While studying at the Art Institute of Chicago, John Banasiak worked as a bartender at George Brown’s on the South Side. It was frequented mostly by blue-collar workers from the steel mills and factories and “seemed to be the place to go after work for a shot and a beer.” The clientele, like Banasiak’s family, was mostly made up of the Polish and Ukrainian community. They shared their stories and Banasiak photographed a number of them.
Although the photos are, at first glance, shots of people who happen to be in a bar, for Banasiak, the appeal is photographing people in spaces where they feel relaxed.
“I’ll be able to get an iconic image of somebody wrapped in the kind of environment and atmosphere that says something about who they are instead of just a picture of physical information,” he said. “The challenge is to get something beyond the physical information and something that is more psychological and meaningful.”

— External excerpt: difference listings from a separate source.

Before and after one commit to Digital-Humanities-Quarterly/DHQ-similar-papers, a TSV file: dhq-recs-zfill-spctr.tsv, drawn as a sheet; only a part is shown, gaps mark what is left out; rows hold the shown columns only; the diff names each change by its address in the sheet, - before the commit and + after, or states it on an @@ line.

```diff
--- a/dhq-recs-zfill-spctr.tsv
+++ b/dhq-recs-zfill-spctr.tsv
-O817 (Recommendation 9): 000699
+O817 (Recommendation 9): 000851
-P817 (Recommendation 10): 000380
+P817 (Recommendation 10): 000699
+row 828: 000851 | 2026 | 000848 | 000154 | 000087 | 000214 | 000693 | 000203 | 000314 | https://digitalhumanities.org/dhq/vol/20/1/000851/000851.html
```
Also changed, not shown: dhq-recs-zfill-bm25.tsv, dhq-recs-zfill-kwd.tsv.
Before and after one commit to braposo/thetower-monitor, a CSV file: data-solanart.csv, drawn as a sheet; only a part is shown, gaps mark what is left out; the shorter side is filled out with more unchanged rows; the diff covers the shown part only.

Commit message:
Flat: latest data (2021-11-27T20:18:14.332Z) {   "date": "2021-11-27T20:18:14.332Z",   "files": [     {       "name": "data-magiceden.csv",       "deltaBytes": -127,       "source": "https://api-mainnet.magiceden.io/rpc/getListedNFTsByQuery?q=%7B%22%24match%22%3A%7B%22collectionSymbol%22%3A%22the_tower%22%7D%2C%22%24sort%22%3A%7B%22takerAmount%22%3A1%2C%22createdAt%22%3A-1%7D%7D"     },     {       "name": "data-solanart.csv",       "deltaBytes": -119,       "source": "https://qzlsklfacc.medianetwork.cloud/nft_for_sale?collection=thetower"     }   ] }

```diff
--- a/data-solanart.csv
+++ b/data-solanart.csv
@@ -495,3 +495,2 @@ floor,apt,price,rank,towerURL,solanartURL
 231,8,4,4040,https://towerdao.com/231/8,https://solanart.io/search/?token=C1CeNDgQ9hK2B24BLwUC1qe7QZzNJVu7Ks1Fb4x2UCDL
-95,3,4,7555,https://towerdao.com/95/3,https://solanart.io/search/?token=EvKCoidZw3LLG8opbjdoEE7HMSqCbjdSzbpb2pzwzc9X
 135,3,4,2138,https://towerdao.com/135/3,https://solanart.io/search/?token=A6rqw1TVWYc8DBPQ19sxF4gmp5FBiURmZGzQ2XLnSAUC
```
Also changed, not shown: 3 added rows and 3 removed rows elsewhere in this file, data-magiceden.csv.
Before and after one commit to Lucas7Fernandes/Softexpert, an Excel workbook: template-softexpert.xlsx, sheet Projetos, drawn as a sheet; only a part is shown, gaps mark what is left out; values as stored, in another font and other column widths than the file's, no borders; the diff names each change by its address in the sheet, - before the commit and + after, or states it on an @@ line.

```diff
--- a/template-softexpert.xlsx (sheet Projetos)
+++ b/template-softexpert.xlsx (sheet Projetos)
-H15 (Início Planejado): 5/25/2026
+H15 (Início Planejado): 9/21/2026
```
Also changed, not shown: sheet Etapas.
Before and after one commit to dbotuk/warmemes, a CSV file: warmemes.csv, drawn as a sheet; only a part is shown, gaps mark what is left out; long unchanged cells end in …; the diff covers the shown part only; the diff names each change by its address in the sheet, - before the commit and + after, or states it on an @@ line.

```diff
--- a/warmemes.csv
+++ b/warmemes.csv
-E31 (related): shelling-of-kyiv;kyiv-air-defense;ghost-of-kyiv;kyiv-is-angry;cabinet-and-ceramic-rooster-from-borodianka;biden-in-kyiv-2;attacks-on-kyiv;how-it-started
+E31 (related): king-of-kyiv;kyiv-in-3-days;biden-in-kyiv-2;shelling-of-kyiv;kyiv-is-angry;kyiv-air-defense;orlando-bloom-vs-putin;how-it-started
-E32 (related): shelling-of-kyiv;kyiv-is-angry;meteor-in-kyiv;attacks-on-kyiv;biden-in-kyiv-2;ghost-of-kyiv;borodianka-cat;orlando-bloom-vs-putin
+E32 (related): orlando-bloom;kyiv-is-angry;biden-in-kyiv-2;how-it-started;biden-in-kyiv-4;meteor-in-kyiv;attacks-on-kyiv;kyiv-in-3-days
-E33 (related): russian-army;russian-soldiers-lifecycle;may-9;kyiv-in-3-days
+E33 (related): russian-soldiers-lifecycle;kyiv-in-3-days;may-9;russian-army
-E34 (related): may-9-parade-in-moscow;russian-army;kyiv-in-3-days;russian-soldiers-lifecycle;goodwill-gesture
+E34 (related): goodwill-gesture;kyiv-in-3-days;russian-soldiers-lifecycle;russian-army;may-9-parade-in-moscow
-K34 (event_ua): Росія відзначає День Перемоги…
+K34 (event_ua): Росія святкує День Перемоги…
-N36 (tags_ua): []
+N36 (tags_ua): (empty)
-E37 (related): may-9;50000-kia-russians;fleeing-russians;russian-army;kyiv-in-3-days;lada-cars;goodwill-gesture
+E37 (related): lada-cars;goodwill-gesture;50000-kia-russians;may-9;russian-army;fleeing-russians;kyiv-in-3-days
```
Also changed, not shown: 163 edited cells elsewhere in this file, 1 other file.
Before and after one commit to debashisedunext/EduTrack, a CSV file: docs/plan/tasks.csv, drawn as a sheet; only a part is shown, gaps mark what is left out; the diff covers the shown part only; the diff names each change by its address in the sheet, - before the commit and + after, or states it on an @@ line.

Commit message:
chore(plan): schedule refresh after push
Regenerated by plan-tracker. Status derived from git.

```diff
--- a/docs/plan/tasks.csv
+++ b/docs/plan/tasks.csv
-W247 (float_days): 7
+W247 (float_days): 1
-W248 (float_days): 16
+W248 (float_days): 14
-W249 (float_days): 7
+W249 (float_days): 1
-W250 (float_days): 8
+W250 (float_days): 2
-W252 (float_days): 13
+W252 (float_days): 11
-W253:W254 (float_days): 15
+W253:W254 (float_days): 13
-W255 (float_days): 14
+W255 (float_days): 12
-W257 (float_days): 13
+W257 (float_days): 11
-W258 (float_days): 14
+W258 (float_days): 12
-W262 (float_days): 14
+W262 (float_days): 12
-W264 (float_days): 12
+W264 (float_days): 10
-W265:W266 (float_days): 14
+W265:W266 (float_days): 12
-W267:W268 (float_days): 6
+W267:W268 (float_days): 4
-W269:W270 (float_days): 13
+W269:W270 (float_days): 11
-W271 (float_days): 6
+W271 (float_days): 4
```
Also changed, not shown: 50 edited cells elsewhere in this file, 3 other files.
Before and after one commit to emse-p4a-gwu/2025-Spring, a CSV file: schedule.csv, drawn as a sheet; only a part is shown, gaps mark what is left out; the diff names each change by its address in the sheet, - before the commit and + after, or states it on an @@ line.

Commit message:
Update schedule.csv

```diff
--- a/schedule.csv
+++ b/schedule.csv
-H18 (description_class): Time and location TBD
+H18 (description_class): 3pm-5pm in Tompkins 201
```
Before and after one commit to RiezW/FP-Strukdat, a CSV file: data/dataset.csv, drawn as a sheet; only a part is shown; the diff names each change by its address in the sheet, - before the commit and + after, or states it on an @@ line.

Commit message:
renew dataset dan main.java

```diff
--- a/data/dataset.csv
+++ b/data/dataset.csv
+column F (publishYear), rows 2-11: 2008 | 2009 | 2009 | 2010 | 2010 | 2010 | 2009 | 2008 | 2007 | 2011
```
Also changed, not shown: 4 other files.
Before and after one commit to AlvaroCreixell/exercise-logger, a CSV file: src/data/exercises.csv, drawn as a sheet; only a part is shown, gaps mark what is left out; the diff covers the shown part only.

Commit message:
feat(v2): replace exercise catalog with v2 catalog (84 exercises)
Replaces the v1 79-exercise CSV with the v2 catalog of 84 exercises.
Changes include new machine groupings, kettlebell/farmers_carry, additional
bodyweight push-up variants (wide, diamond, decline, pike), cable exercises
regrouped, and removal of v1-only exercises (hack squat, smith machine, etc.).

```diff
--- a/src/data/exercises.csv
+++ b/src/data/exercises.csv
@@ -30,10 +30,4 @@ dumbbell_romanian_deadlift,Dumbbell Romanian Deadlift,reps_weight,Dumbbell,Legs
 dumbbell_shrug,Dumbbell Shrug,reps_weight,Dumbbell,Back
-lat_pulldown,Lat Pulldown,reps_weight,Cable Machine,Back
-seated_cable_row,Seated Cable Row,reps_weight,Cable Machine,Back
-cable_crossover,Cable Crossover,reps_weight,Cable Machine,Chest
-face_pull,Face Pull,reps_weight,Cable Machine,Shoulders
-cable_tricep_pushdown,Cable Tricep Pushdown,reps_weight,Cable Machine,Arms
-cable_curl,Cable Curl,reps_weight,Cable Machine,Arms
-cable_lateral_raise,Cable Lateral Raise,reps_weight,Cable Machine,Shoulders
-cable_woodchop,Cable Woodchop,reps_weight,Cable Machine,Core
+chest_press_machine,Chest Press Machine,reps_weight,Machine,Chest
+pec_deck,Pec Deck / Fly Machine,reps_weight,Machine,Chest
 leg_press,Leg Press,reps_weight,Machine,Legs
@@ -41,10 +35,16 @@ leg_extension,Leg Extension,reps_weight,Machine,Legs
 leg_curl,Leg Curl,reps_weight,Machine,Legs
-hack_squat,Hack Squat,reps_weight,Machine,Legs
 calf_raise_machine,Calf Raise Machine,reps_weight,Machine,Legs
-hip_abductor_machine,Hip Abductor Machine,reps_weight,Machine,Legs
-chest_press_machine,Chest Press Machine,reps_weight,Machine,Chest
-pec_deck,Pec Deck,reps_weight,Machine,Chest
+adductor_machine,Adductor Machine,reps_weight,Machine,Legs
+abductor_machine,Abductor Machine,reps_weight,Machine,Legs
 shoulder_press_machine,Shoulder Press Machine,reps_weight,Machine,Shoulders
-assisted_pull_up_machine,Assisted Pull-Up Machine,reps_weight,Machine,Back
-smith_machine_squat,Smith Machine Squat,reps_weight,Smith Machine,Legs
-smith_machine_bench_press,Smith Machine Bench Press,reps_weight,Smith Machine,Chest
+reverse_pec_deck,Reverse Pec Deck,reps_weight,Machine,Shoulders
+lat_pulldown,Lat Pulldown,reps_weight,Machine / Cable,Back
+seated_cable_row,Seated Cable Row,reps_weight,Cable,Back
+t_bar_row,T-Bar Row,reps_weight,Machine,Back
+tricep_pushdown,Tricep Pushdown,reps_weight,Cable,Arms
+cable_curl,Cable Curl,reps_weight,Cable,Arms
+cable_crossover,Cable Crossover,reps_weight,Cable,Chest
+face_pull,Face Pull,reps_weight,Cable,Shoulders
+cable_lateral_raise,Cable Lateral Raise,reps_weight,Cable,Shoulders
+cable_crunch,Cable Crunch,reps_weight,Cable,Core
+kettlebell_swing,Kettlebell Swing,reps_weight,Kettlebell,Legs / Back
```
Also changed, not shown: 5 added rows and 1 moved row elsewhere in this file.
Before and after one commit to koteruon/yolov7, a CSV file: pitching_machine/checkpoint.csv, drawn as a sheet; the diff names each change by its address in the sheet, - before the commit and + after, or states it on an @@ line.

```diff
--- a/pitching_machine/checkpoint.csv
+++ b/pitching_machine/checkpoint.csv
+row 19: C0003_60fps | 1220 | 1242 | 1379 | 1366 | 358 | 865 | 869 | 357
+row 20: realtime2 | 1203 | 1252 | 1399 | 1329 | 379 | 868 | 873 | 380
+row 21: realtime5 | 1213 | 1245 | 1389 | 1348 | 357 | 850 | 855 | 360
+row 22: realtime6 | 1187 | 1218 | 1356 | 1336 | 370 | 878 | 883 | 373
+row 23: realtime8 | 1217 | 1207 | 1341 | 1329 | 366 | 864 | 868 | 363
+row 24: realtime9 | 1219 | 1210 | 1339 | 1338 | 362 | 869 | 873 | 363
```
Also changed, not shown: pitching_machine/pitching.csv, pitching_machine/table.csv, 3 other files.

Banasiak grew up in Harvey, just south of Chicago. Although his grandparents were illiterate, their language was more about symbolism and connection, often through the arrangement of objects.
“My grandmother was fluent in the language of flowers,” he said. “She had great big gardens and had a connection to every plant. When she gave a bouquet to someone it was like Morse code.”
After graduating from high school, Banasiak figured he would follow in his father’s footsteps and work in a factory. Instead, a high school teacher, impressed with some of his paintings and drawings, took Banasiak aside and convinced him to apply to the Art Institute of Chicago. He was accepted and given a full scholarship.
When he entered the program, Banasiak was raw, knowing little about art or art history, but he quickly began to soak things up, working as a night watchman in the school’s museum where “I memorized every damn painting at night.”
“It was amazing,” he said. “It wasn’t a feeling of fear that I didn’t know all this stuff. I just looked at it like a whole new adventure and I thought, oh man, I’m going to love this.”
One day, a visiting photographer asked Banasiak to show him some of his work and offered up some feedback; it turned out to be Walker Evans.
“I didn’t know the history of these guys and I kick myself now; that’s one of the disadvantages of not being steeped into the art world,” he said. “If I had known who they were I would have asked better questions.”
Previously on Behold: